I had a hunch that analogue processes were important to my process to practise-based research. I very much did not want this research to be about solely my approach. What I intended was to demonstrate how analogue processes or apporaches to recording seascape/skyscape could inject more time and space for reflection into the creative process. And that this would allow for subtle reflections of a specific culture or area into visual responses. Culture is probably the more accurate word as introducing place-based tends to encourage responses very tied to traditional notions of place. I think culture is more amorphous.
Looking back I would say that I am not sure if my methods would suit each creative. What I think would have to happen for the methodology to be success is for creatives to be encouraged to take part in and reflect on analogue processes that suit their creative personality, i.e. if a creative has a propensity or drive to use textiles then maybe that is the approach they take. I think perhaps the issue with that or maybe it is not an issue is that 2D visuals have a distinctly different visual language to 3D which are more about the materiality. I wonder how much this matters?
What I have come to the conclusion is that in terms of practice the research question is a lot more tied to creative practices, analogue processes and time for reflection in the landscape/seascape.
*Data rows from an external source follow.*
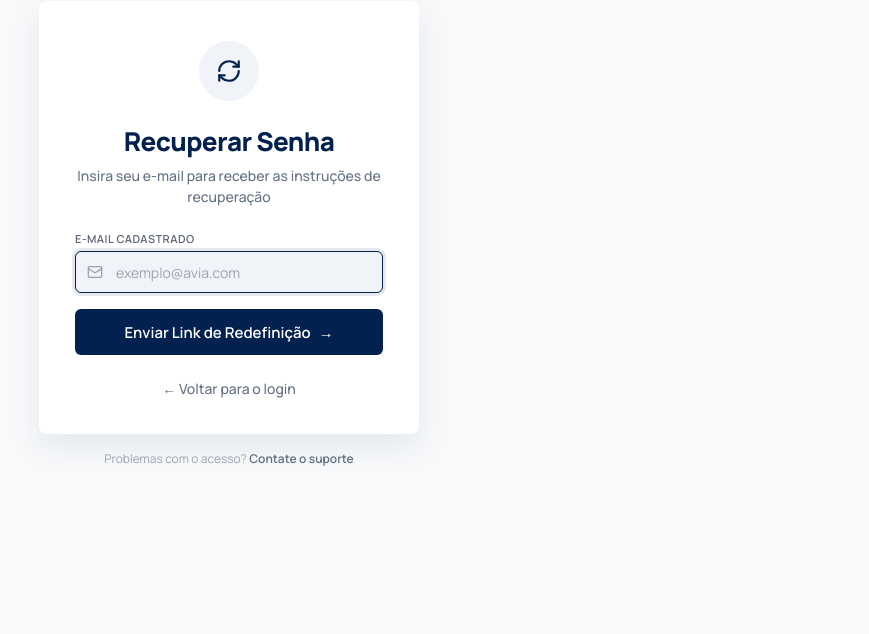
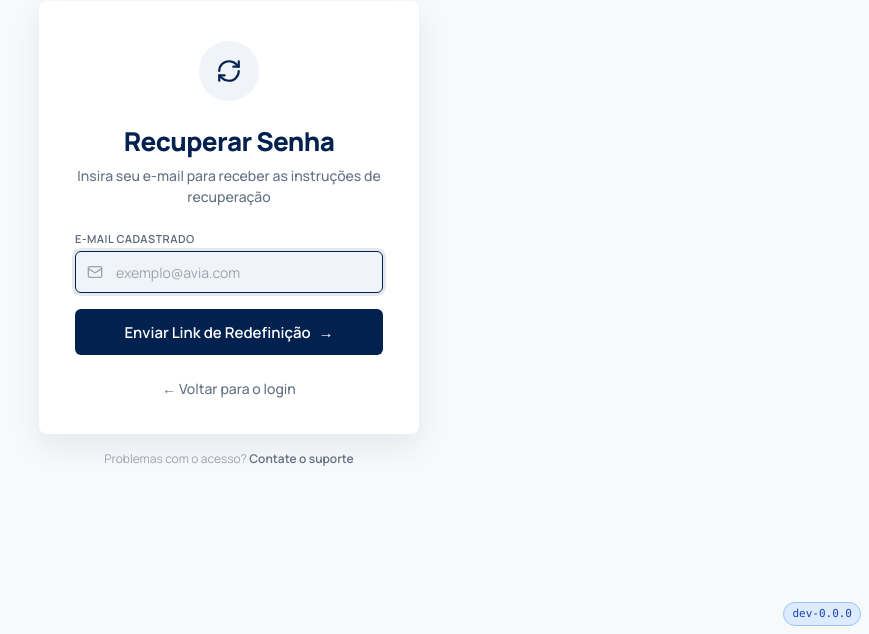
Before and after one commit to gesad-labs/Frontend-AVIA, a React (Vite) app: page /forgot-password in a window 1280 px wide. Shown: the part 166-800 px from the top of the page, without its empty margins (411-1280 px from the left). Built offline with nearby package versions, Linux system fonts and the light colour scheme; no server answers.

Commit message:
feat: selo de ambiente e versão (arquivo VERSION)

```diff
--- a/src/App.jsx
+++ b/src/App.jsx
@@ -1,12 +1,14 @@
 import { AuthProvider } from './contexts/AuthContext'
 import { ProjectProvider } from './context/ProjectContext'
 import AppRouter from './routes/index'
+import VersionBadge from './components/VersionBadge/VersionBadge'
 
 export default function App() {
   return (
     <AuthProvider>
       <ProjectProvider>
         <AppRouter />
+        <VersionBadge />
       </ProjectProvider>
     </AuthProvider>
   )
--- /dev/null
+++ b/src/components/VersionBadge/VersionBadge.jsx
@@ -0,0 +1,14 @@
+import styles from './VersionBadge.module.css'
+
+// Ambiente (dev, homolog, prod) e versão embutidos no build (VITE_APP_ENV, VITE_APP_VERSION).
+const ENV = import.meta.env.VITE_APP_ENV || 'dev'
+const VERSION = import.meta.env.VITE_APP_VERSION || '0.0.0'
+
+export default function VersionBadge() {
+  const label = `${ENV}-${VERSION}`
+  return (
+    <span className={`${styles.badge} ${styles[ENV] || ''}`} title={`AVIA ${label}`}>
+      {label}
+    </span>
+  )
+}
--- /dev/null
+++ b/src/components/VersionBadge/VersionBadge.module.css
@@ -0,0 +1,28 @@
+.badge {
+  position: fixed;
+  right: 8px;
+  bottom: 8px;
+  z-index: 1000;
+  padding: 2px 8px;
+  border-radius: 999px;
+  font-family: ui-monospace, SFMono-Regular, Menlo, monospace;
+  font-size: 11px;
+  line-height: 18px;
+  color: #475569;
+  background: rgba(241, 245, 249, 0.9);
+  border: 1px solid #cbd5e1;
+  pointer-events: none;
+  user-select: none;
+}
+
+.homolog {
+  color: #92400e;
+  background: rgba(254, 243, 199, 0.95);
+  border-color: #fcd34d;
+}
+
+.dev {
+  color: #1e40af;
+  background: rgba(219, 234, 254, 0.95);
+  border-color: #93c5fd;
+}
```
Also changed, not shown: 2 other files (tests, documents, lock files or other folders).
This is might all describe (in one way) place-based but this term is very misleading to most and so does not fit the research.